The Utah senator issued a press release Tuesday announcing a bill that would bar the federal government from writing off any student loan debt, which the conservative lawmaker argued in a statement would be “unfair” to those who have paid off their loans. .

“It makes no sense for the Biden Administration to write off nearly $2 trillion in student loan debt. Not only would this decision be unfair to those who have already paid off their loans or decided to follow alternative paths of education, but it would be wildly inflationary at a time of already historic inflation,” he said.

“Both Democrats and Republicans have called on the President not to take this reckless step and rack up more of our $30 trillion national debt. And while the president’s legal authority to forgive this debt is dubious at best, our bill would ensure he can’t take action,” the senator continued.

His statement is factual in that some conservative Democrats oppose the idea of ​​canceling student loan debt, but it turns out that the idea has the support of Senate Majority Leader Chuck Schumer and a broad coalition of left-wing legislators. Both Schumer and the more progressive members of his group, such as Elizabeth Warren and Bernie Sanders, have been among those calling for action loudly for months.

A host of other Republican senators joined the effort, according to statements included in Romney’s press release, including Thom Tillis of North Carolina, Bill Cassidy of Louisiana and Tim Scott of South Carolina.

Student loan debt in the United States represents a significant financial burden for an estimated 43 million Americans, according to the Education Data Initiative. In recent years, the system has been described as predatory with increasing frequency, given the high interest rates on some loans that leave many paying much more than they initially borrowed and, in some cases, passing on the debt. to his children.

Some spend decades paying off loans, which have become harder to repay as the cost of college tuition has skyrocketed. The average student loan debt in the US is around $28,000 when both private and public borrowers are considered according to Forbes, And horror stories of people who spend years trying to pay off their debt and still owe more than they started with are not uncommon.

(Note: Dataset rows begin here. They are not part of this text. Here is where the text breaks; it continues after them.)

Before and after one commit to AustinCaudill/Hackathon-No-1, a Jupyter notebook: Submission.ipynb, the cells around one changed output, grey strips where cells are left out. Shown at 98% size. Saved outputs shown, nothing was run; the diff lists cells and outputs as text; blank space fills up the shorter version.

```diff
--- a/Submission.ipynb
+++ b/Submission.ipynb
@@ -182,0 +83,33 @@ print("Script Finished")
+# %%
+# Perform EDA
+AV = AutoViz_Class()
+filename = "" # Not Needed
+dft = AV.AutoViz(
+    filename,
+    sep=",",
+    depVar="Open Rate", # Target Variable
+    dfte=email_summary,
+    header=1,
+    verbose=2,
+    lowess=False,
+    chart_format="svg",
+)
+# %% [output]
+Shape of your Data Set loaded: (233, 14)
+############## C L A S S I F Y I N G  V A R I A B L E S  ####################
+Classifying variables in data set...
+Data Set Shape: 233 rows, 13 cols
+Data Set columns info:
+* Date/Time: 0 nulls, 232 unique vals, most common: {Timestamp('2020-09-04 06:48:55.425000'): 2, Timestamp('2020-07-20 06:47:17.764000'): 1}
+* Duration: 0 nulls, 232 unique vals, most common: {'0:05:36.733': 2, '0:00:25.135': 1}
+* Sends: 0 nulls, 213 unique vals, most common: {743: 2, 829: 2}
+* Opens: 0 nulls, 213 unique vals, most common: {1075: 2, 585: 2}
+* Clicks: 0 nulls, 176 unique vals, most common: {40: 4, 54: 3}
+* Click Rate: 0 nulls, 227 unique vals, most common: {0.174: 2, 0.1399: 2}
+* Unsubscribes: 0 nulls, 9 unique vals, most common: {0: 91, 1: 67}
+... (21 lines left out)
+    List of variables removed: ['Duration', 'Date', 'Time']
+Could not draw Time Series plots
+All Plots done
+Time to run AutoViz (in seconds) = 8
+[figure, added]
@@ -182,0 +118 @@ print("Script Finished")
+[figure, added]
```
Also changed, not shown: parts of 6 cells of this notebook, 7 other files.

The Department of Education used a rule change earlier this year to cancel some federal student loans for about 40,000 people. Those who oppose the idea of ​​canceling student loans through an executive order point out that the increase in inflation is a problem that would be aggravated by such a measure.

“Prices continue to rise, thanks in large part to public spending. Canceling trillions of dollars in student debt would only exacerbate inflation and further harm the very people this administration claims to fight for,” Tim Scott said in the press release.

The Biden administration has repeatedly extended a pause on federal student loan payments since Joe Biden took office in January 2021; the current hiatus will end in August. Federal student loan debt accounts for the vast majority, but not all, of Americans’ student debt.

The White House has signaled that a decision on the issue may soon be made, with outgoing press secretary Jen Psaki stating in late April that the move was “still on the table.”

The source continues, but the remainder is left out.